Asked how public sector catering should sell itself as career opportunity, he said: “Bring young people into the kitchen, get them making something and hands-on.”
His view was echoed by Rose King of social mobility charity Career Ready, who said: “Work with schools, get young people into the kitchen and show them what goes on. Start young, though, to try to tap into the talent pool.”
David Cochrane of the hospitality training charity HIT Scotland said this approach needed to be backed by ‘career pathways’ that offer young people an exciting prospect when they enter the industry.
“You need to be in the marketplace competing for the talent coming through, embrace technology and don’t just think about young people – look at older people too.”
Rose King urged Scottish local authorities to consider Career Ready’s mentoring programme for secondary 5th year students, which she said ‘can create a valuable pipeline of talent.”
And Derek Wright said that once you have staff then retention becomes hugely important, so employers needed to offer training opportunities and reward staff for good work to improve morale and provide motivation.
Other speakers on the second and final day of the conference included Professor John McKendrick of Glasgow Caledonian University, who summarised research he had done for ASSIST FM on the attitudes of secondary school pupils to school meals.

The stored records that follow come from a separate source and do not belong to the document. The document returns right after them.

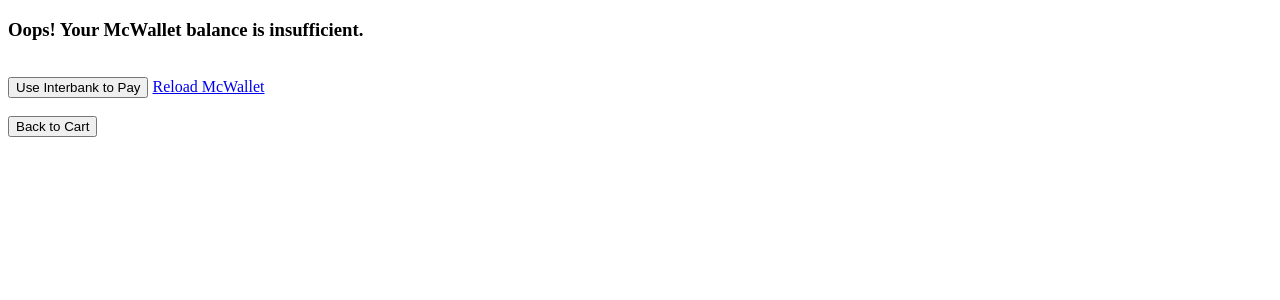
Repository: Jeck97/Mcdonald-Delivery-System
Page: McDelivery/WebContent/placeOrder/insufficientBalancePage.html
These files come from the project's save history. The page is drawn as it stood at one moment and after the next save; the edit follows.
The browser window is 1280 px wide. The pictures show the whole page.

Above is the page before, as saved 2020-07-11 16:46:28.

### McDelivery/WebContent/placeOrder/insufficientBalancePage.html
<!DOCTYPE html>
<html>
<head>
<meta charset="ISO-8859-1">
<title>Insufficient Balance Page</title>
</head>
<body>

	<h3>Oops! Your McWallet balance is insufficient.</h3>

	<br>

	<form action="paymentServlet" method="post">

	<input type="hidden" name="payment_method" value="2">
	<input type="submit" value="Use Interbank to Pay">

	<a href="../reloadMcWallet/reloadForm.jsp">Reload McWallet</a> &nbsp;
	<a href="#submit"></a>
	<br><br>
	<a href="checkOutPage.jsp"><button>Back to Cart</button></a>

	</form>




</body>
</html>

After the next save:
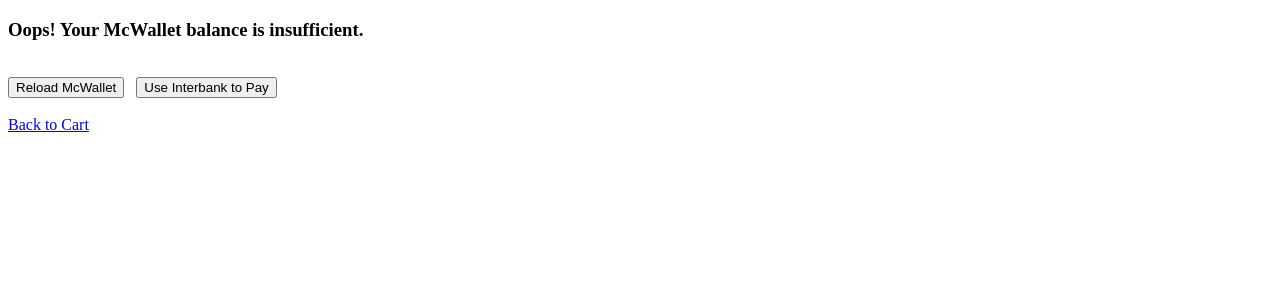
Saved 46 s later.
--- a/McDelivery/WebContent/placeOrder/insufficientBalancePage.html
+++ b/McDelivery/WebContent/placeOrder/insufficientBalancePage.html
@@ -13,12 +13,13 @@
 	<form action="paymentServlet" method="post">
 
 	<input type="hidden" name="payment_method" value="2">
+
+
+	<a href="../reloadMcWallet/reloadForm.jsp"><button type="button">Reload McWallet</button></a> &nbsp;
 	<input type="submit" value="Use Interbank to Pay">
 
-	<a href="../reloadMcWallet/reloadForm.jsp">Reload McWallet</a> &nbsp;
-	<a href="#submit"></a>
 	<br><br>
-	<a href="checkOutPage.jsp"><button>Back to Cart</button></a>
+	<a href="checkOutPage.jsp">Back to Cart</a>
 
 	</form>
 
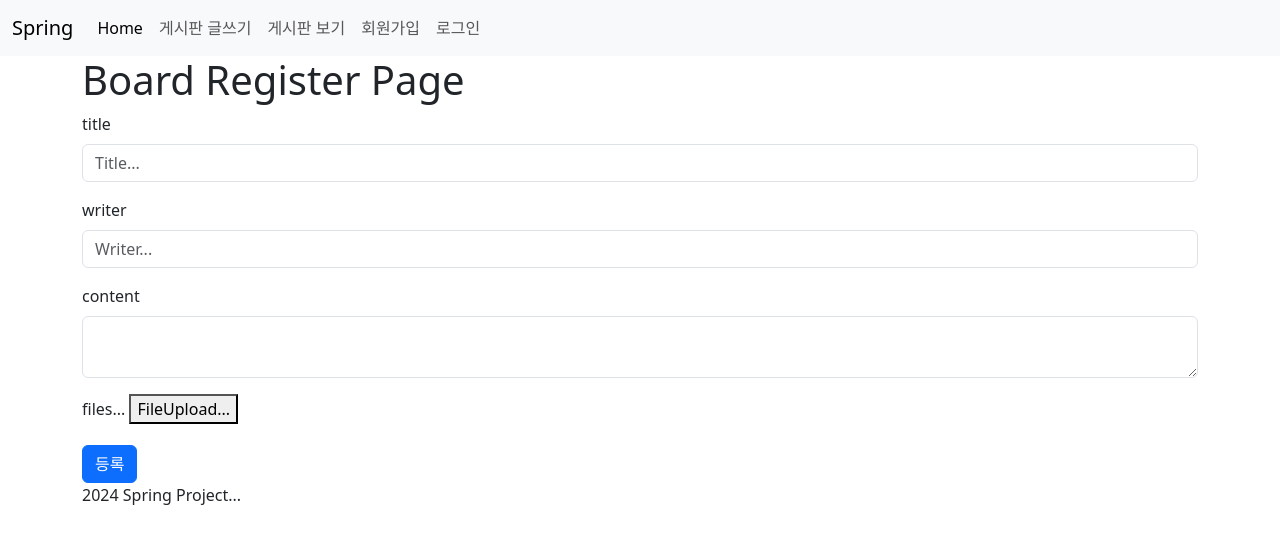
Repository: dhalfks/springTest240430
Page: http://localhost/spring_study/WEB-INF/views/board/register.jsp
These files come from the project's save history. The page is drawn as it stood at one moment and after the next save; the edit follows.
The browser window is 1280 px wide. The pictures show the whole page.
The page is served by Tomcat 9. Nobody is signed in. The template is opened directly, without the code that normally fills it, so the values that code supplies are empty.

Above is the page before, as saved 2024-04-29 01:35:41.

After the next save:
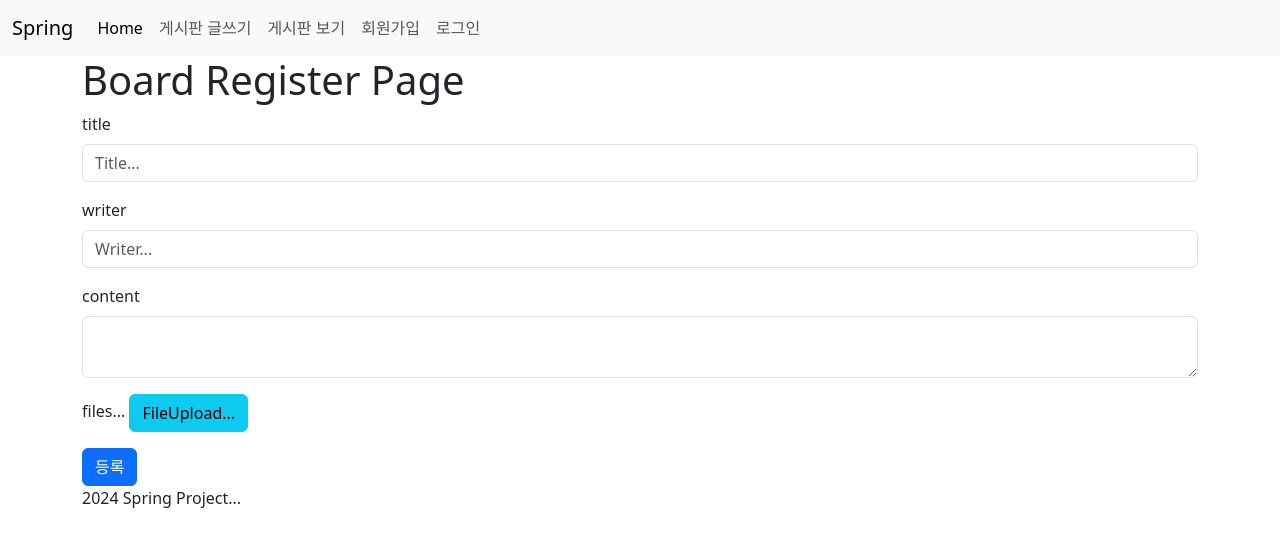
Saved 32 s later.
--- a/spring_study/src/main/webapp/WEB-INF/views/board/register.jsp
+++ b/spring_study/src/main/webapp/WEB-INF/views/board/register.jsp
@@ -21,7 +21,7 @@
 		<div class="mb-3">
 		  <label for="file" class="form-label">files...</label>
 		  <input type="file" class="form-control" name="files" id="file" multiple="multiple" style="display: none">
-		  <button type="button" class="">FileUpload...</button>
+		  <button type="button" class="btn btn-info">FileUpload...</button>
 		</div>
 
 
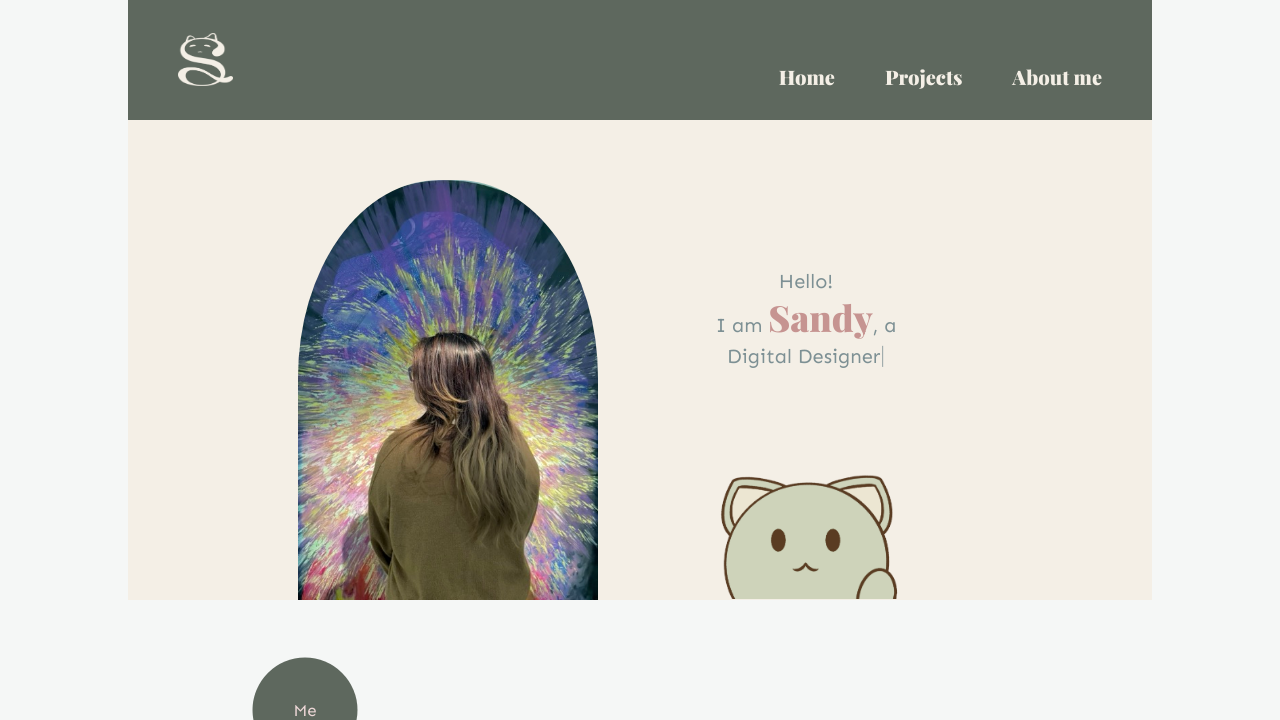
Repository: SandyLy453/portfolio
Page: /
An editor plug-in stored every save of this project. The page is shown before and after the next save, followed by the edit.
The browser window is 1280 px wide. The pictures show the whole page.
Pictures or frames that could not be fetched are drawn as grey boxes. An inner scrolling area shows only its first screen. The project was rebuilt for these pictures with package versions that can differ from the ones it lists, and the page was loaded fresh each time. The framework's server and built-in components were replaced by stand-ins that run in the browser. Also part of the build but not shown: next.config.mjs, modules/Footer/Footer.module.css, modules/Footer/Footer.js, modules/ProjectCard/ProjectCard.module.css, modules/ProjectCard/Projectcard.js.

Above is the page before, as saved 2025-02-13 18:11:19.

After the next save:
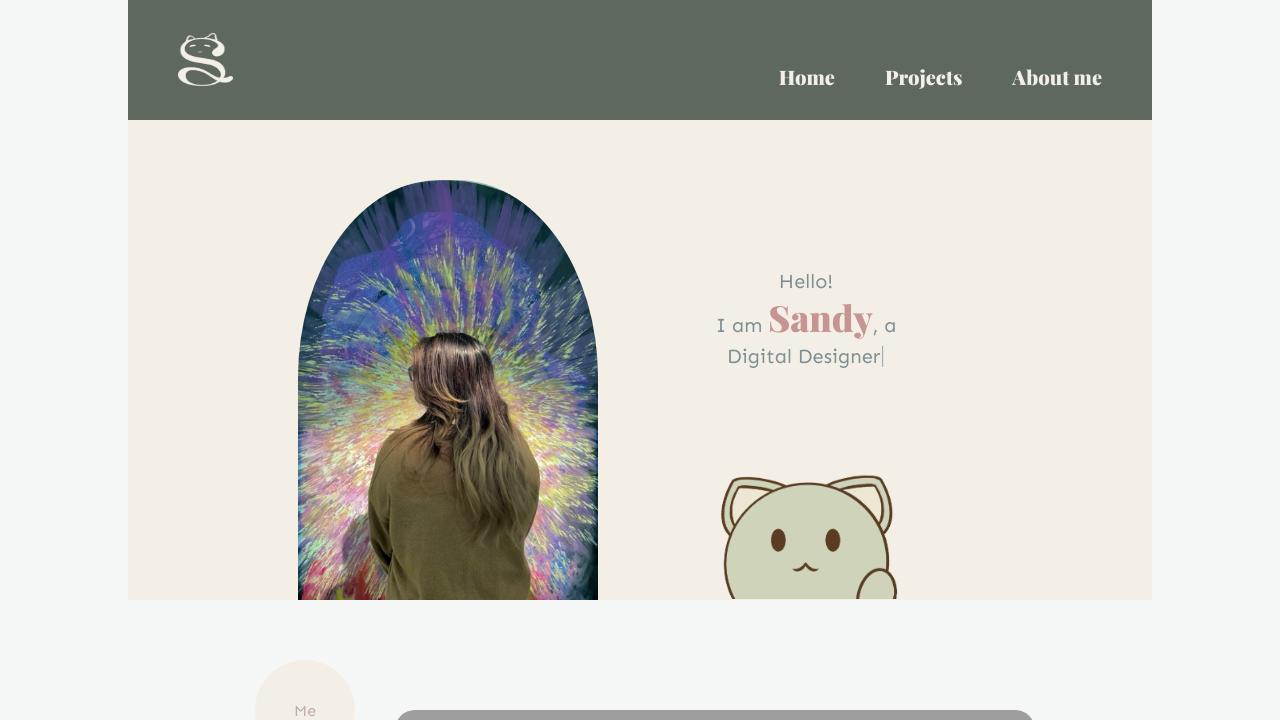
Saved 118 s later.
--- a/modules/ShowCase/ShowCase.js
+++ b/modules/ShowCase/ShowCase.js
@@ -27,7 +27,7 @@ export default function ShowCase() {
                 });
                 setIsFading(false);
             }, 1000);
-        }, 5000);
+        }, 4000);
     };
 
     useEffect(() => {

He said: "Among the key findings were that catering staff were universally viewed as the most positive aspect of school meals and that younger children tend to be more favourably disposed to school meals than older ones."